Of the four main points of contention, the mayor was reversed, and practically all the mayor's rulings swept aside as illegal, the court holding with the contentions of the defendant's attorney throughout the trial.
The case was brought by Attorney Boggs, then city attorney, who acted as prosecutor for the city. It grew out of the attempt to punish Millar for selling liquor to an immoral resort. Miller was convicted and fined. The success of the appeal remits the fine.
A merry war is raging between the orchardists and the cattlemen of northeast Medford precinct over a proposal to submit to the voters at a special election the stock closure law pased at the last session of the legislature, which will prohibit stock from running at large within the precinct and enables property owners damaged to impound the stock and hold the same until the owner cashes up.
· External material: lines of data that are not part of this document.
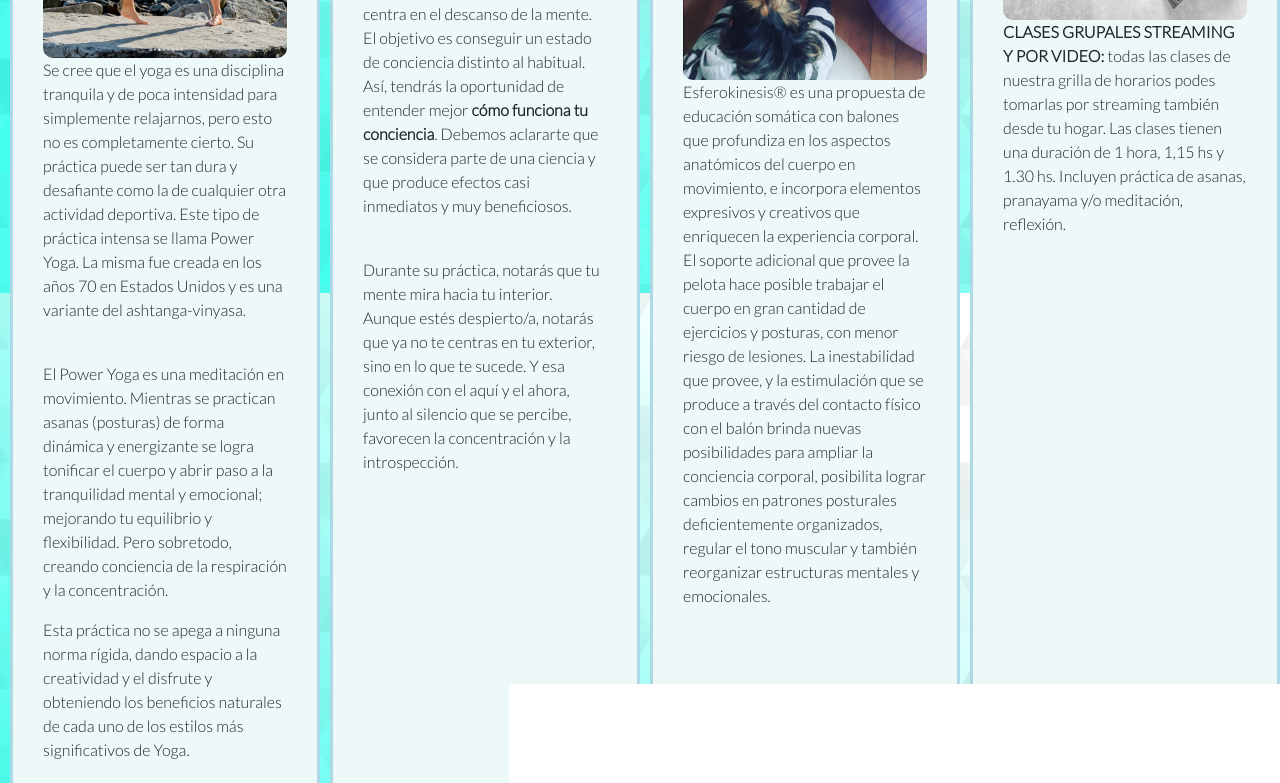
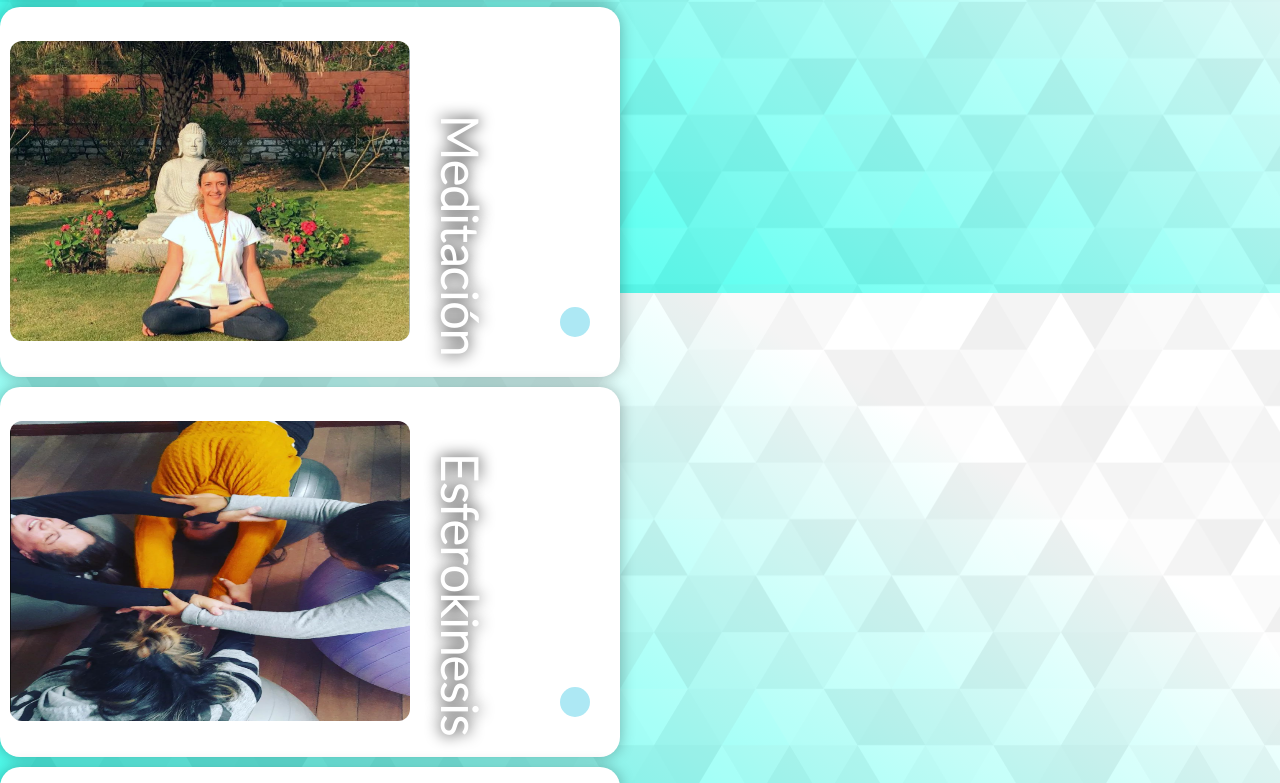
Before and after one commit to Jonyaalvarez/cafecito-del-yogui, a website: page paginas/Clases.html in a window 1280 px wide. Shown: the part 587-1370 px from the top of the page. Drawn offline with nearby package versions, Linux system fonts and the light colour scheme.

Commit message:
modificacion pagina clases

```diff
--- a/css/estilo.css
+++ b/css/estilo.css
@@ -213,31 +213,100 @@ header h2{
 /* Pagina Clases */
 
 .tarjeta-tipo-de-clases{
+    width: 100%;
+    height: 100%;
     display: flex;
-    padding: 60px 0px;
+    justify-content: space-between;
+    align-content: center;
+    flex-direction: column;
 }
 
-.tarjeta-tipo-de-clases div{
-    border: 3px solid lightblue;
+.tarjeta-tipo-de-clases .tarjeta-clases{
+    position: relative;
+    width: 600px;
+    height: 350px;
+    padding: 10px;
+    background-color: white;
+    overflow: hidden;
+    margin-bottom: 10px;
     border-radius: 20px;
-    margin-left: 10px;
-    height: auto;
-    padding: 20px 30px;
-    width: 150px;
-    background-color: #edf9f9;
-    flex: 1;
-    transition: .3s all ease;
+    box-shadow: 0 0 15px rgb(0, 0, 0, .3);
 }
 
-.tarjeta-tipo-de-clases div:hover{
-    flex: 2;
-    background-image: linear-gradient(45deg, pink, lightgreen, skyblue);
-    transition: .3s all ease;
+.tarjeta-tipo-de-clases .tarjeta-clases button{
+    position: absolute;
+    right: 30px;
+    bottom: 40px;
+    width: 30px;
+    height: 30px;
+    background-color: #ade8f4;
+    border: none;
+    border-radius: 30px;
+    cursor: pointer;
+    opacity: 1;
+    transition: .3s ease;
 }
 
-.tarjeta-tipo-de-clases img{
-    width: 100%;
-    border-radius: 10px;
+.tarjeta-tipo-de-clases .tarjeta-clases:hover button{
+    transform: scale(25);
+    opacity: .5;
+}
+
+.tarjeta-tipo-de-clases .tarjeta-clases .tarjeta-clases__titulo{
+    z-index: 99;
+    position: absolute;
+    bottom: 15px;
+    right: 130px;
+    font-size: 50px;
+    font-weight: 700;
+    color: white;
+    pointer-events: none;
+    transition: .2s ease;
+    text-shadow: 0 0 15px black;
+    writing-mode: vertical-lr;
+    margin-bottom: 5px;
+}
+
+.tarjeta-tipo-de-clases .tarjeta-clases:hover .tarjeta-clases__titulo{
+    bottom: 70px;
+    right: 50px;
+}
+
+.tarjeta-tipo-de-clases .tarjeta-clases .tarjeta-clases__descripcion{
+    z-index: 99;
+    position: absolute;
+    bottom: 15px;
+    right: auto;
+    width: 400px;
+    color: black;
+    opacity: 0;
+    font-size: 16s;
+    text-align: left;
+    transition: .2s ease;
+}
+
+.tarjeta-tipo-de-clases .tarjeta-clases:hover .tarjeta-clases__descripcion{
+    opacity: 1;
+    right: auto;
+    z-index: 99;
+    padding-left: 10px;
+    font-weight: 700;
+}
+
+.tarjeta-tipo-de-clases .tarjeta-clases .tarjeta-clases__imagen{
+    z-index: 100;
+    width: 400px;
+    height: 300px;
+    background-size: cover;
+    border-radius: 12px;
+    filter: grayscale(0);
+    transition: .3s ease;
+}
+
+.tarjeta-tipo-de-clases .tarjeta-clases:hover .tarjeta-clases__imagen{
+    filter: grayscale(100%);
+    width: 500px;
+    height: 320px;
 }
 
 /* Pagina Horarios */
--- a/paginas/Clases.html
+++ b/paginas/Clases.html
@@ -43,26 +43,27 @@
                     <div class="tarjeta-tipo-de-clases">
                         <div class="tarjeta-clases">
                             <h3 class="tarjeta-clases__titulo">Yoga Power</h3><br>
+                            <p class="tarjeta-clases__descripcion">Se cree que el yoga es una disciplina tranquila y de poca intensidad para simplemente relajarnos, pero esto no es completamente cierto. Su práctica puede ser tan dura  y desafiante como la de cualquier otra actividad deportiva. Este tipo de práctica intensa se llama Power Yoga. La misma fue creada en los años 70 en Estados Unidos y es una variante del ashtanga-vinyasa. <br>El Power Yoga es una meditación en movimiento. Mientras se practican asanas (posturas) de forma dinámica y energizante se logra tonificar el cuerpo y abrir paso a la tranquilidad mental y emocional; mejorando tu equilibrio y flexibilidad. Pero sobretodo, creando conciencia de la respiración y la concentración. <br>Esta práctica no se apega a ninguna norma rígida, dando espacio a la creatividad y el disfrute y obteniendo los beneficios naturales de cada uno de los estilos más significativos de Yoga.</p>
                             <img src="../imagenes/Clase yoga power.png" class="tarjeta-clases__imagen" alt=""><br>
-                            <p class="tarjeta-clases__descripcion">Se cree que el yoga es una disciplina tranquila y de poca intensidad para simplemente relajarnos, pero esto no es completamente cierto. Su práctica puede ser tan dura  y desafiante como la de cualquier otra actividad deportiva. Este tipo de práctica intensa se llama Power Yoga. La misma fue creada en los años 70 en Estados Unidos y es una variante del ashtanga-vinyasa. </p><br>
-                            <p class="tarjeta-clases__descripcion">El Power Yoga es una meditación en movimiento. Mientras se practican asanas (posturas) de forma dinámica y energizante se logra tonificar el cuerpo y abrir paso a la tranquilidad mental y emocional; mejorando tu equilibrio y flexibilidad. Pero sobretodo, creando conciencia de la respiración y la concentración.</p>
-                            <p class="tarjeta-clases__descripcion">Esta práctica no se apega a ninguna norma rígida, dando espacio a la creatividad y el disfrute y obteniendo los beneficios naturales de cada uno de los estilos más significativos de Yoga.</p><br>
+                            <button></button>
                         </div>
                         <div class="tarjeta-clases">
                             <h3 class="tarjeta-clases__titulo">Meditación</h3><br>
+                            <p class="tarjeta-clases__descripcion" class="descripcion-distinta" >La meditación es una técnica que se centra en el descanso de la mente. El objetivo es conseguir un estado de conciencia distinto al habitual. Así, tendrás la oportunidad de entender mejor <b>cómo funciona tu conciencia</b>. Debemos aclararte que se considera parte de una ciencia y que produce efectos casi inmediatos y muy beneficiosos. <br>Durante su práctica, notarás que tu mente mira hacia tu interior. Aunque estés despierto/a, notarás que ya no te centras en tu exterior, sino en lo que te sucede. Y esa conexión con el aquí y el ahora, junto al silencio que se percibe, favorecen la concentración y la introspección.</p>
                             <img src="../imagenes/Clase Yoga meditacion.png"  class="tarjeta-clases__imagen" alt=""><br>
-                            <p class="tarjeta-clases__descripcion">La meditación es una técnica que se centra en el descanso de la mente. El objetivo es conseguir un estado de conciencia distinto al habitual. Así, tendrás la oportunidad de entender mejor <b>cómo funciona tu conciencia</b>. Debemos aclararte que se considera parte de una ciencia y que produce efectos casi inmediatos y muy beneficiosos.</p><br>
-                            <p class="tarjeta-clases__descripcion">Durante su práctica, notarás que tu mente mira hacia tu interior. Aunque estés despierto/a, notarás que ya no te centras en tu exterior, sino en lo que te sucede. Y esa conexión con el aquí y el ahora, junto al silencio que se percibe, favorecen la concentración y la introspección.</p>
+                            <button></button>
                         </div>
                         <div class="tarjeta-clases">
-                            <h3 class="tarjeta-clases__titulo">Esferokinesis</h3><br>
+                            <h3 class="tarjeta-clases__titulo" class="descripcion-distinta" >Esferokinesis</h3><br>
+                            <p class="tarjeta-clases__descripcion">Esferokinesis es una propuesta de educación somática con balones que profundiza en los aspectos anatómicos del cuerpo en movimiento, e incorpora  elementos expresivos y creativos que enriquecen la experiencia corporal.  El soporte adicional que provee la pelota hace posible trabajar el cuerpo en gran cantidad de ejercicios y posturas, con menor riesgo de lesiones.  La inestabilidad que provee, y la estimulación que se produce a través del contacto físico con el balón brinda nuevas posibilidades para ampliar la conciencia corporal, posibilita lograr cambios en patrones posturales deficientemente organizados, regular el tono muscular y también reorganizar estructuras mentales y emocionales.</p>
                             <img src="../imagenes/clase esferokinesis.png"  class="tarjeta-clases__imagen" alt=""><br>
-                            <p class="tarjeta-clases__descripcion">Esferokinesis® es una propuesta de educación somática con balones que profundiza en los aspectos anatómicos del cuerpo en movimiento, e incorpora  elementos expresivos y creativos que enriquecen la experiencia corporal.  El soporte adicional que provee la pelota hace posible trabajar el cuerpo en gran cantidad de ejercicios y posturas, con menor riesgo de lesiones.  La inestabilidad que provee, y la estimulación que se produce a través del contacto físico con el balón brinda nuevas posibilidades para ampliar la conciencia corporal, posibilita lograr cambios en patrones posturales deficientemente organizados, regular el tono muscular y también reorganizar estructuras mentales y emocionales.</p>
+                            <button></button>
                         </div>
                         <div class="tarjeta-clases">
                             <h3 class="tarjeta-clases__titulo">Yoga Online</h3><br>
+                            <p class="tarjeta-clases__descripcion"><b>CLASES GRUPALES STREAMING Y POR VIDEO:</b> todas las clases de nuestra grilla de horarios podes tomarlas por streaming también desde tu hogar. Las clases tienen una duración de 1 hora, 1,15 hs y 1.30 hs. Incluyen práctica de asanas, pranayama y/o meditación, reflexión.</p>
                             <img src="../imagenes/Clase yoga online.png"  class="tarjeta-clases__imagen" alt=""><br>
-                            <p class="tarjeta-clases__descripcion"><b>CLASES GRUPALES STREAMING Y POR VIDEO:</b> todas las clases de nuestra grilla de horarios podes tomarlas por streaming también desde tu hogar. Las clases tienen una duración de 1 hora, 1,15 hs y 1.30 hs. Incluyen práctica de asanas, pranayama y/o meditación, reflexión.</p>
+                            <button></button>
                         </div>
                     </div>
                 </div>
```
Also changed, not shown: package.json (added, +17 -0 lines), css/main.css (added), scss/app.scss (added), 2 other files.
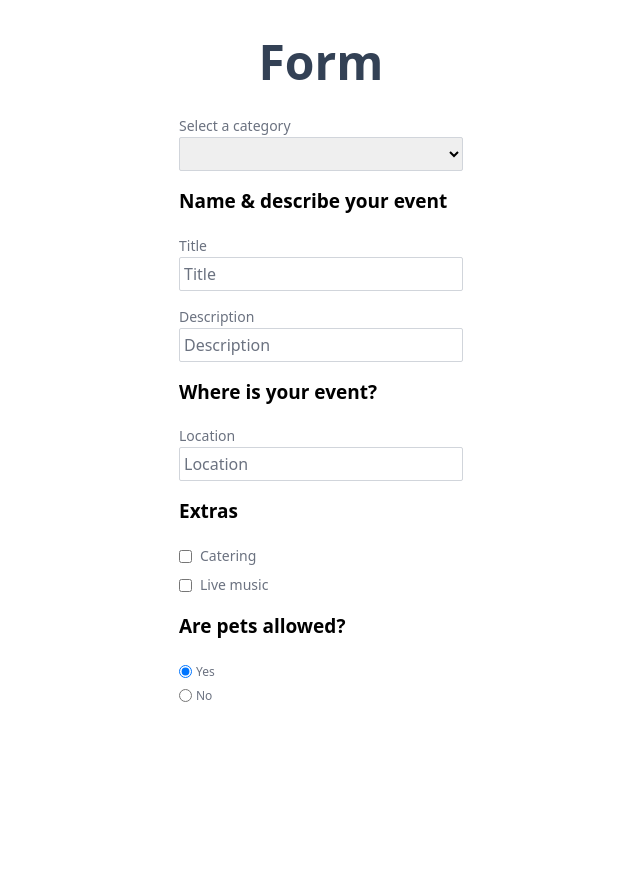
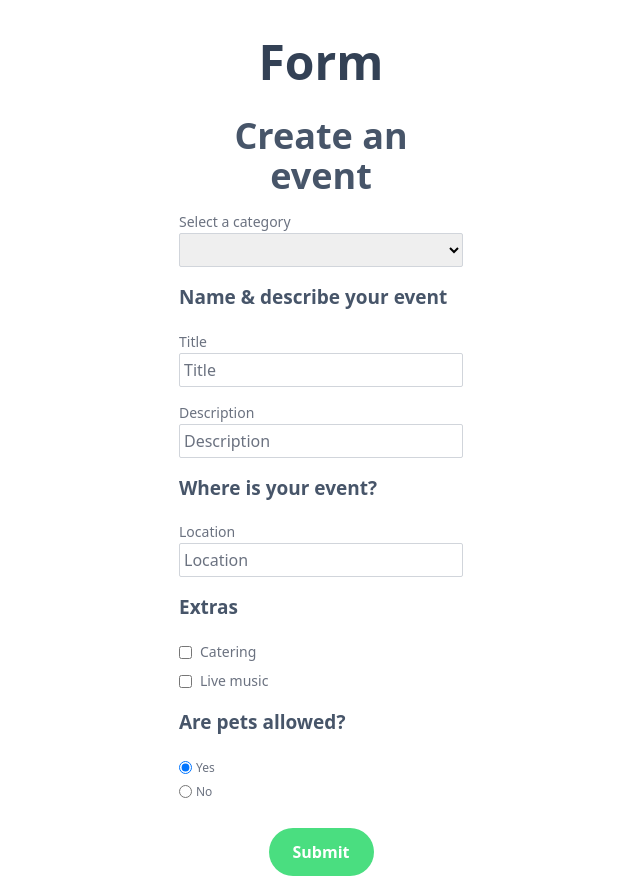
Before and after one commit to anakon73/vue-3-forms, a Vue app: page /#/ in a window 1280 px wide. Shown: the whole page, without its empty margins (319-959 px from the left). Before the commit the page ends 800 px from the top, so only its background shows below. Built offline with nearby package versions, Linux system fonts and the light colour scheme.

Commit message:
feat(view/simpleform): add title and button for submit

```diff
--- a/src/view/SimpleForm.vue
+++ b/src/view/SimpleForm.vue
@@ -28,6 +28,9 @@ const petOptions = [
 </script>
 
 <template>
+  <h1 class="mb-4 text-center text-4xl font-bold text-slate-600">
+    Create an event
+  </h1>
   <div class="mb-4">
     <BaseSelect
       label="Category"
@@ -36,16 +39,20 @@ const petOptions = [
     />
   </div>
   <div class="mb-4">
-    <h3 class="text-[19px] font-bold mb-5">Name & describe your event</h3>
+    <h3 class="text-[19px] font-bold mb-5 text-slate-600">
+      Name & describe your event
+    </h3>
     <BaseInput class="mb-4" v-model="event.title" label="Title" type="text" />
     <BaseInput v-model="event.description" label="Description" type="text" />
   </div>
   <div class="mb-4">
-    <h3 class="text-[19px] font-bold mb-5">Where is your event?</h3>
+    <h3 class="text-[19px] font-bold mb-5 text-slate-600">
+      Where is your event?
+    </h3>
     <BaseInput v-model="event.location" label="Location" type="text" />
   </div>
   <div class="mb-4">
-    <h3 class="text-[19px] font-bold mb-5">Extras</h3>
+    <h3 class="text-[19px] font-bold mb-5 text-slate-600">Extras</h3>
     <BaseCheckbox
       class="mb-2"
       label="Catering"
@@ -53,8 +60,8 @@ const petOptions = [
     />
     <BaseCheckbox label="Live music" v-model="event.extras.music" />
   </div>
-  <div>
-    <h3 class="text-[19px] font-bold mb-5">Are pets allowed?</h3>
+  <div class="mb-6">
+    <h3 class="text-[19px] font-bold mb-5 text-slate-600">Are pets allowed?</h3>
     <BaseRadioGroup
       v-model="event.pets"
       name="pets"
@@ -62,4 +69,12 @@ const petOptions = [
       vertical
     />
   </div>
+  <div class="text-center">
+    <button
+      type="submit"
+      class="transition-all duration-[400ms] py py-3 px-6 rounded-full font-bold text-white bg-green-400 hover:bg-green-500 hover:scale-105"
+    >
+      Submit
+    </button>
+  </div>
 </template>
```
Northeast Medford includes a portion of Roxy Ann, which is mostly railroad land. The land is leased as a stock range by a syndicate of Medford men. The stock come down to the roads and lanes, pasturing thereon, entering open gates and frequently breaking fences and getting as far as Medford and Central Point.
The stockmen claim the law will work a hardship upon them by forcing them to keep herdsmen and thus increase the cost of meat and living. The orchardists claim the stock have damaged property running into thousands and that with the high prices secured nowadays for meat, stockmen can afford to fence their ranges or keep herdsmen.
Efforts at a compromise are being made, whereby the restricted district will give the stockmen that portion of the precinct east of the Roxy Ann road that skirts along the west slope of the mountain.